Nav: Home

Light energy and biomass can be converted to diesel fuel and hydrogen

June 10, 2019

Scientists recently developed a method to produce diesel fuel and hydrogen by exploiting light energy (solar energy or artificial light energy) and biomass-derived feedstocks. Their findings were published in Nature Energy.

Biomass, including agricultural straw and forest waste, is the largest source of sustainable carbon resources in nature and is able to replace petrochemical resources to provide abundant derivative products. As an alternative to photocatalytic water splitting to provide hydrogen, splitting of biomass or its derivatives usually yields higher light transformation efficiencies and higher rates of hydrogen production.

Nevertheless, oxidative products derived from biomass are mostly useless, causing waste of sustainable biomass resources and environmental pollution. Therefore, developing technologies that merge hydrogen production and biomass conversion into value-added chemicals or fuels is expected to bring about a "double guarantee" of materials and energy for industrial manufacture and daily life.

Prof. WANG Feng and his group at the Dalian Institute of Chemical Physics of the Chinese Academy of Sciences developed a process for using light energy to drive the valorization of downstream biomass products, namely methyl furan compounds, to produce hydrogen and diesel fuel precursors simultaneously.

The reactions were carried out at room temperature and pressure, and produced hydrogen and diesel fuel precursors that are constituted by isomeric oxygenates with variety of carbon numbers typical of diesel fuel. Removal of the oxygen contents from the diesel fuel precursors produced sustainable diesel fuels with components close to current petroleum diesel; hydrogen could be used to remove the oxygen from the diesel fuel precursors or be used alone.

This process realizes the directional transformation of light energy and biomass to hydrogen energy and diesel fuels, and provides a way to produce clean energy using solar energy and sustainable carbon sources present on the earth's surface.
-end-


Chinese Academy of Sciences Headquarters

Related Hydrogen Articles:
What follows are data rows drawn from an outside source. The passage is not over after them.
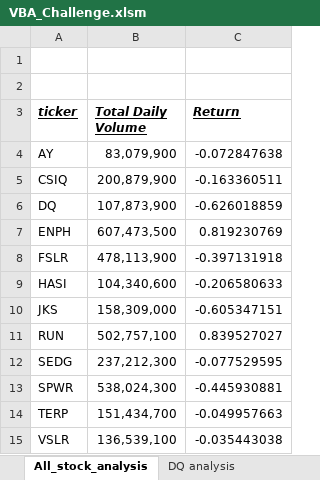
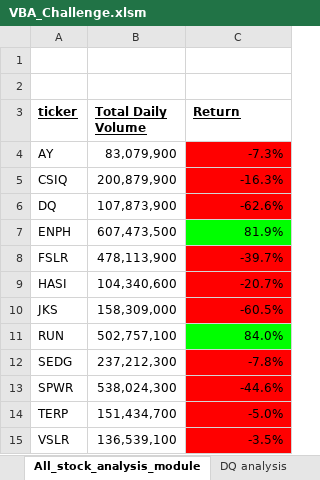
Before and after one commit to ccwillmore/Stock-analysis, an Excel workbook: VBA_Challenge.xlsm, sheet All_stock_analysis_module, drawn as a sheet; values as stored, in another font and other column widths than the file's, no borders; the diff names each change by its address in the sheet, - before the commit and + after, or states it on an @@ line.

```diff
--- a/VBA_Challenge.xlsm (sheet All_stock_analysis_module)
+++ b/VBA_Challenge.xlsm (sheet All_stock_analysis_module)
-sheet tab: All_stock_analysis
+sheet tab: All_stock_analysis_module
-A3:C3 italic: on
+A3:C3 italic: off
-C4 (Return): -0.072847638
+C4 (Return): -7.3%
-C4:C6 fill: none
+C4:C6 fill: #FF0000
-C5 (Return): -0.163360511
+C5 (Return): -16.3%
-C6 (Return): -0.626018859
+C6 (Return): -62.6%
-C7 (Return): 0.819230769
+C7 (Return): 81.9%
-C7 fill: none
+C7 fill: #00FF00
-C8 (Return): -0.397131918
+C8 (Return): -39.7%
-C8:C10 fill: none
+C8:C10 fill: #FF0000
-C9 (Return): -0.206580633
+C9 (Return): -20.7%
-C10 (Return): -0.605347151
+C10 (Return): -60.5%
-C11 (Return): 0.839527027
+C11 (Return): 84.0%
-C11 fill: none
+C11 fill: #00FF00
-C12 (Return): -0.077529595
+C12 (Return): -7.8%
-C12:C15 fill: none
+C12:C15 fill: #FF0000
-C13 (Return): -0.445930881
+C13 (Return): -44.6%
-C14 (Return): -0.049957663
+C14 (Return): -5.0%
-C15 (Return): -0.035443038
+C15 (Return): -3.5%
```
Also changed, not shown: sheet 2018, sheet 2017, sheet All Stocks Analysis, charts or pictures, green_stocks.xlsm, 12 other files.
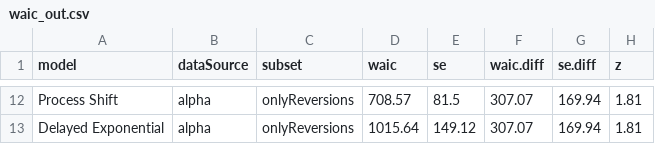
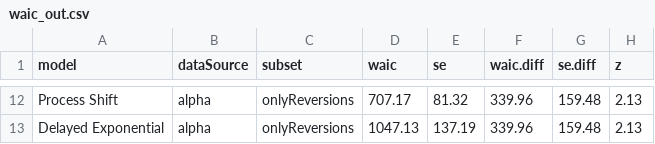
Before and after one commit to jtlovelett/Process-Shift, a CSV file: data/waic_out.csv, drawn as a sheet; only a part is shown, gaps mark what is left out; the diff covers the shown part only; the diff names each change by its address in the sheet, - before the commit and + after, or states it on an @@ line.

```diff
--- a/data/waic_out.csv
+++ b/data/waic_out.csv
-D12 (waic): 708.57
+D12 (waic): 707.17
-E12 (se): 81.5
+E12 (se): 81.32
-F12:F13 (waic.diff): 307.07
+F12:F13 (waic.diff): 339.96
-G12:G13 (se.diff): 169.94
+G12:G13 (se.diff): 159.48
-H12:H13 (z): 1.81
+H12:H13 (z): 2.13
-D13 (waic): 1015.64
+D13 (waic): 1047.13
-E13 (se): 149.12
+E13 (se): 137.19
```
Also changed, not shown: 44 edited cells elsewhere in this file, 19 other files.
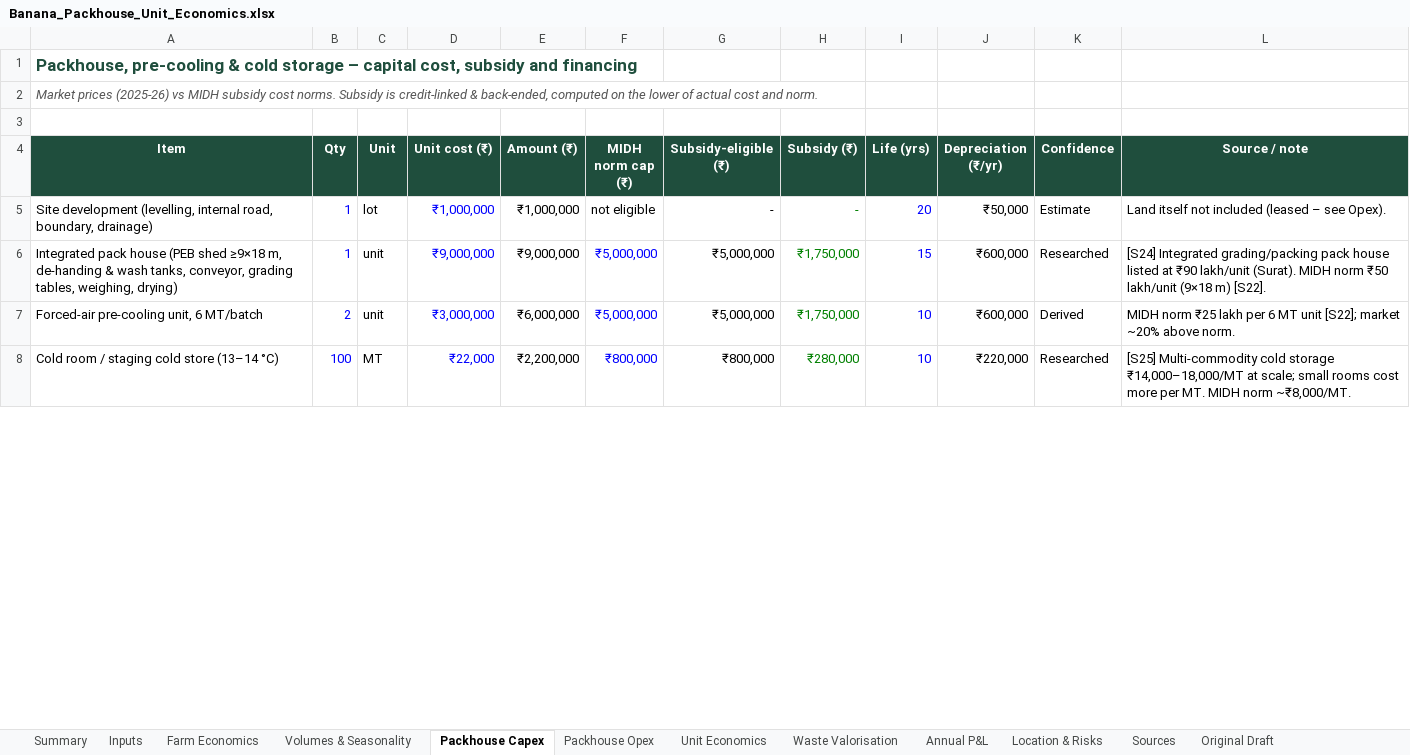
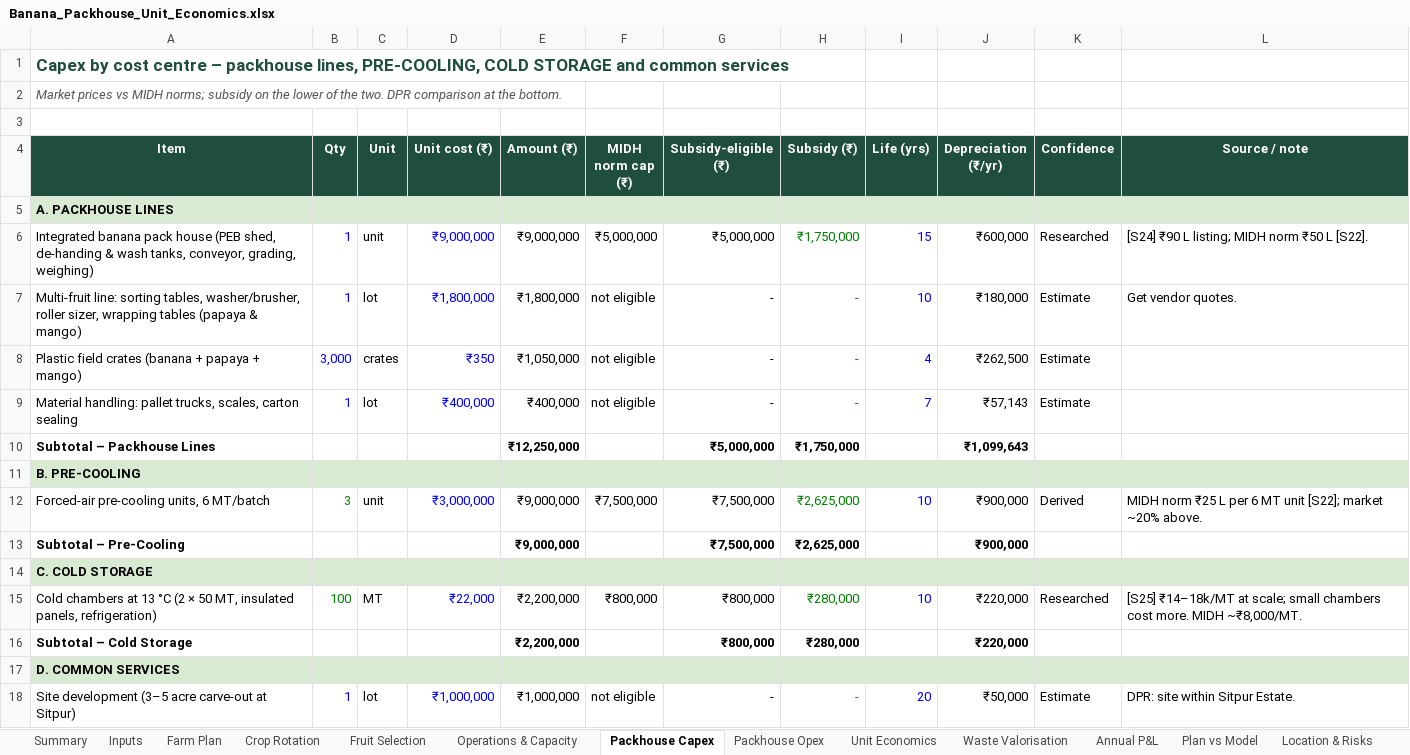
Before and after one commit to saumyakumar738-crypt/test, an Excel workbook: Banana_Packhouse_Unit_Economics.xlsx, sheet Packhouse Capex, drawn as a sheet; only a part is shown; values as stored, in another font and other column widths than the file's, no borders; removed rows and columns are numbered as before the commit, all else as after; the diff covers the shown part only; the diff names each change by its address in the sheet, - before the commit and + after, or states it on an @@ line.

```diff
--- a/Banana_Packhouse_Unit_Economics.xlsx (sheet Packhouse Capex)
+++ b/Banana_Packhouse_Unit_Economics.xlsx (sheet Packhouse Capex)
-sheet tab: Farm Economics
+sheet tab: Farm Plan
-sheet tab: Volumes & Seasonality
+sheet tab: Crop Rotation
+sheet tab: Fruit Selection
+sheet tab: Operations & Capacity
+sheet tab: Plan vs Model
-A1 (Item): Packhouse, pre-cooling & cold storage – capital cost, subsidy and financing
+A1 (Item): Capex by cost centre – packhouse lines, PRE-COOLING, COLD STORAGE and common services
-A2 (Item): Market prices (2025-26) vs MIDH subsidy cost norms. Subsidy is credit-linked & back-ended, computed on the lower of actual cost and norm.
+A2 (Item): Market prices vs MIDH norms; subsidy on the lower of the two. DPR comparison at the bottom.
-row 5: Site development (levelling, internal road, boundary, drainage) | 1 | lot | ₹1,000,000 | ₹1,000,000 | not eligible | - | - | 20 | ₹50,000 | Estimate | Land itself not included (leased – see Opex).
+row 5: A. PACKHOUSE LINES
-A6 (Item): Integrated pack house (PEB shed ≥9×18 m, de-handing & wash tanks, conveyor, grading tables, weighing, drying)
+A6 (Item): Integrated banana pack house (PEB shed, de-handing & wash tanks, conveyor, grading, weighing)
-F6 text colour: #0000FF
+F6 text colour: black
-L6 (Source / note): [S24] Integrated grading/packing pack house listed at ₹90 lakh/unit (Surat). MIDH norm ₹50 lakh/unit (9×18 m) [S22].
+L6 (Source / note): [S24] ₹90 L listing; MIDH norm ₹50 L [S22].
+row 7: Multi-fruit line: sorting tables, washer/brusher, roller sizer, wrapping tables (papaya & mango) | 1 | lot | ₹1,800,000 | ₹1,800,000 | not eligible | - | - | 10 | ₹180,000 | Estimate | Get vendor quotes.
+row 8: Plastic field crates (banana + papaya + mango) | 3,000 | crates | ₹350 | ₹1,050,000 | not eligible | - | - | 4 | ₹262,500 | Estimate
+row 9: Material handling: pallet trucks, scales, carton sealing | 1 | lot | ₹400,000 | ₹400,000 | not eligible | - | - | 7 | ₹57,143 | Estimate
+row 10: Subtotal – Packhouse Lines |  |  |  | ₹12,250,000 |  | ₹5,000,000 | ₹1,750,000 |  | ₹1,099,643
+row 11: B. PRE-COOLING
-A12 (Item): Forced-air pre-cooling unit, 6 MT/batch
+A12 (Item): Forced-air pre-cooling units, 6 MT/batch
-B12 (Qty): 2
+B12 (Qty): 3
-B12 text colour: #0000FF
+B12 text colour: #008000
-E12 (Amount (₹)): ₹6,000,000
+E12 (Amount (₹)): ₹9,000,000
-F12 (MIDH norm cap (₹)): ₹5,000,000
+F12 (MIDH norm cap (₹)): ₹7,500,000
-F12 text colour: #0000FF
+F12 text colour: black
-G12 (Subsidy-eligible (₹)): ₹5,000,000
+G12 (Subsidy-eligible (₹)): ₹7,500,000
-H12 (Subsidy (₹)): ₹1,750,000
+H12 (Subsidy (₹)): ₹2,625,000
-J12 (Depreciation (₹/yr)): ₹600,000
+J12 (Depreciation (₹/yr)): ₹900,000
-L12 (Source / note): …norm ₹25 lakh per 6 MT unit [S22]; market ~20% above norm.
+L12 (Source / note): …norm ₹25 L per 6 MT unit [S22]; market ~20% above.
+row 13: Subtotal – Pre-Cooling |  |  |  | ₹9,000,000 |  | ₹7,500,000 | ₹2,625,000 |  | ₹900,000
+row 14: C. COLD STORAGE
-A15 (Item): Cold room / staging cold store (13–14 °C)
+A15 (Item): Cold chambers at 13 °C (2 × 50 MT, insulated panels, refrigeration)
-B15 text colour: #0000FF
+B15 text colour: #008000
-F15 text colour: #0000FF
+F15 text colour: black
-L15 (Source / note): [S25] Multi-commodity cold storage ₹14,000–18,000/MT at scale; small rooms cost more per MT. MIDH norm ~₹8,000/MT.
+L15 (Source / note): [S25] ₹14–18k/MT at scale; small chambers cost more. MIDH ~₹8,000/MT.
+row 16: Subtotal – Cold Storage |  |  |  | ₹2,200,000 |  | ₹800,000 | ₹280,000 |  | ₹220,000
+row 17: D. COMMON SERVICES
+row 18: Site development (3–5 acre carve-out at Sitpur) | 1 | lot | ₹1,000,000 | ₹1,000,000 | not eligible | - | - | 20 | ₹50,000 | Estimate | DPR: site within Sitpur Estate.
```
Also changed, not shown: 15 added rows, 10 removed rows, 21 edited cells, cell formats and merged cells elsewhere in this sheet, sheet Inputs, sheet Packhouse Opex, sheet Farm Plan, sheet Unit Economics, sheet Crop Rotation, sheet Annual P&L, 4 more sheets, formulas that keep their value.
Paving the way for hydrogen fuel cells
The hype around hydrogen fuel cells has died down, but scientists have continued to pursue new technologies that could enable such devices to gain a firmer foothold.
Keeping the hydrogen coming
A coating of molybdenum improves the efficiency of catalysts for producing hydrogen.
Hydrogen bonds directly detected for the first time
For the first time, scientists have succeeded in studying the strength of hydrogen bonds in a single molecule using an atomic force microscope.
Argon is not the 'dope' for metallic hydrogen
Hydrogen is both the simplest and the most-abundant element in the universe, so studying it can teach scientists about the essence of matter.
Metallic hydrogen, once theory, becomes reality
Nearly a century after it was theorized, Harvard scientists have succeeded in creating metallic hydrogen.
From theory to reality: The creation of metallic hydrogen
For more than 80 years, it has been predicted that hydrogen will adopt metallic properties under certain conditions, and now researchers have successfully demonstrated this phenomenon.
Artificial leaf goes more efficient for hydrogen generation
A new study, affiliated with Ulsan National Institute of Science and Technology has introduced a new artificial leaf that generates hydrogen, using the power of the Sun to mimic underwater photosynthesis.
Hydrogen from sunlight -- but as a dark reaction
The storage of photogenerated electric energy and its release on demand are still among the main obstacles in artificial photosynthesis.
New process produces hydrogen at much lower temperature
Waseda University researchers have developed a new method for producing hydrogen, which is fast, irreversible, and takes place at much lower temperature using less energy.
Hydrogen in your pocket? New plastic for carrying and storing hydrogen
A Waseda University research group has developed a polymer which can store hydrogen in a light, compact and flexible sheet, and is safe to touch even when filled with hydrogen gas.

Related Hydrogen Reading:

Best Science Podcasts 2019

We have hand picked the best science podcasts for 2019. Sit back and enjoy new science podcasts updated daily from your favorite science news services and scientists.
Now Playing: TED Radio Hour

Digital Manipulation
Technology has reshaped our lives in amazing ways. But at what cost? This hour, TED speakers reveal how what we see, read, believe — even how we vote — can be manipulated by the technology we use. Guests include journalist Carole Cadwalladr, consumer advocate Finn Myrstad, writer and marketing professor Scott Galloway, behavioral designer Nir Eyal, and computer graphics researcher Doug Roble.
Now Playing: Science for the People

#530 Why Aren't We Dead Yet?
We only notice our immune systems when they aren't working properly, or when they're under attack. How does our immune system understand what bits of us are us, and what bits are invading germs and viruses? How different are human immune systems from the immune systems of other creatures? And is the immune system so often the target of sketchy medical advice? Those questions and more, this week in our conversation with author Idan Ben-Barak about his book "Why Aren't We Dead Yet?: The Survivor’s Guide to the Immune System".